13 April 2023

The field of data science is constantly evolving and new tools are being developed at a rapid
pace to meet the needs of data scientists. From specialised programming languages like R,
to machine learning frameworks like TensorFlow and PyTorch, there are a wide variety of
tools available to help data scientists work more efficiently and effectively.



Currently 23rd on the PYPL index, Julia has been around for over a decade. There is little
doubt as to whether Python and R will continue to reign supreme over the data science
space. However Julia’s growth in popularity, with 45 million downloads as of January 2023, a
growth of 13,000% since 2016 (Julia Annual Growth Report) and being placed 12th in
Redpoint’s Open-source top 25, it would be remiss to not understand what the language
has to offer.

What is Julia?

Julia is a high-level, high-performance, dynamic programming language designed to address
the needs of numerical and scientific computing, data analysis, and visualisation. It was first
introduced in 2012 by a group of computer scientists and mathematicians from MIT, and has
since gained popularity among researchers and developers in various fields, including
physics, engineering, finance, and machine learning.

The Key benefits of Julia

It’s fast. In its documentation, Julia claims to be approaching the performance of C, which is
rarely heard of for a high-level programming language. When implemented properly, it can
be seen that Julia hugely outperforms R and Python in terms of speed, shown in its micro
. In 2017, Julia became the first high-level language to join the Petaflop Club
after managing to catalogue 188 million stars, galaxies and other astronomical objects in just
14.6 minutes. This level of speed has been achieved through its just-in-time (referred to as
JIT) compiler and its built- in parallel computing support.

It’s flexible. Its ability to seamlessly integrate with other programming languages, such as
Python, R, and C/C++, allows users to take advantage of existing code libraries without
having to rewrite them in Julia. In addition to a growing ecosystem of over 8000 packages, it
can be argued to combine the strengths of the major players within the data science field.

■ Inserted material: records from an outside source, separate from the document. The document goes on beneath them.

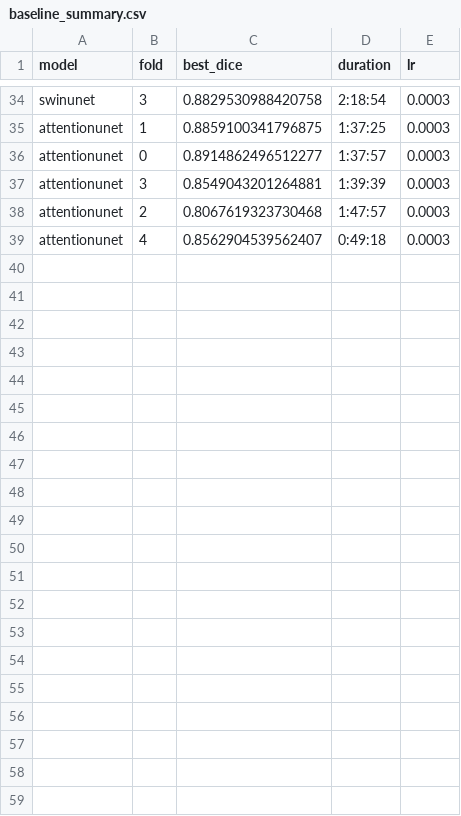
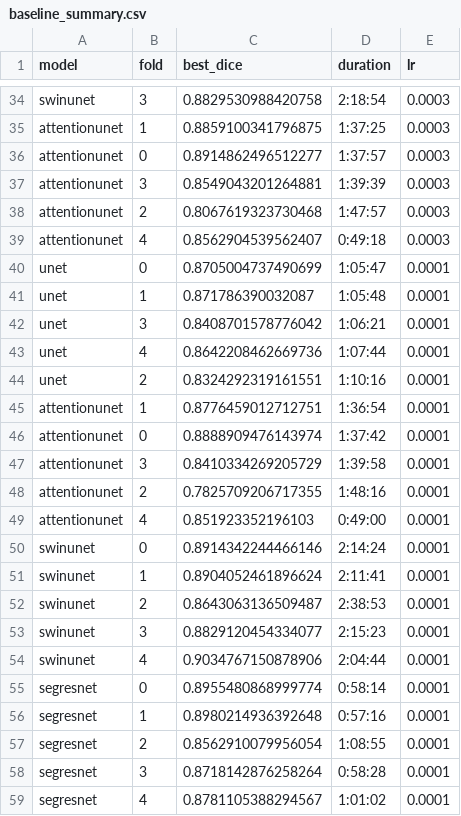
Before and after one commit to XiaojuCH/Fabulous_Tear_Meniscus_Segmentation-Public, a CSV file: baseline_summary.csv, drawn as a sheet; only a part is shown, gaps mark what is left out; the diff names each change by its address in the sheet, - before the commit and + after, or states it on an @@ line.

```diff
--- a/baseline_summary.csv
+++ b/baseline_summary.csv
+row 40: unet | 0 | 0.8705004737490699 | 1:05:47 | 0.0001
+row 41: unet | 1 | 0.871786390032087 | 1:05:48 | 0.0001
+row 42: unet | 3 | 0.8408701578776042 | 1:06:21 | 0.0001
+row 43: unet | 4 | 0.8642208462669736 | 1:07:44 | 0.0001
+row 44: unet | 2 | 0.8324292319161551 | 1:10:16 | 0.0001
+row 45: attentionunet | 1 | 0.8776459012712751 | 1:36:54 | 0.0001
+row 46: attentionunet | 0 | 0.8888909476143974 | 1:37:42 | 0.0001
+row 47: attentionunet | 3 | 0.8410334269205729 | 1:39:58 | 0.0001
+row 48: attentionunet | 2 | 0.7825709206717355 | 1:48:16 | 0.0001
+row 49: attentionunet | 4 | 0.851923352196103 | 0:49:00 | 0.0001
+row 50: swinunet | 0 | 0.8914342244466146 | 2:14:24 | 0.0001
+row 51: swinunet | 1 | 0.8904052461896624 | 2:11:41 | 0.0001
+row 52: swinunet | 2 | 0.8643063136509487 | 2:38:53 | 0.0001
+row 53: swinunet | 3 | 0.8829120454334077 | 2:15:23 | 0.0001
+row 54: swinunet | 4 | 0.9034767150878906 | 2:04:44 | 0.0001
+row 55: segresnet | 0 | 0.8955480868999774 | 0:58:14 | 0.0001
+row 56: segresnet | 1 | 0.8980214936392648 | 0:57:16 | 0.0001
+row 57: segresnet | 2 | 0.8562910079956054 | 1:08:55 | 0.0001
+row 58: segresnet | 3 | 0.8718142876258264 | 0:58:28 | 0.0001
+row 59: segresnet | 4 | 0.8781105388294567 | 1:01:02 | 0.0001
```
Also changed, not shown: experiment_summary.csv, experiment_summary_ablation.csv, 34 other files.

Should you learn Julia

Overall, Julia is a modern programming language that offers a unique combination of ease of
use, speed, and flexibility, making it an excellent choice for a wide range of applications in
scientific computing and data analysis. It has effective use-cases in machine learning and
statistics to supercomputing and financial modelling.

However, it is young. Its ecosystem is still growing, and one should be wary of learning it
instead of Python. However, for those already proficient in the major languages, Julia is an exciting tool to learn, to prepare for the future as we deal with exponentially more and more data.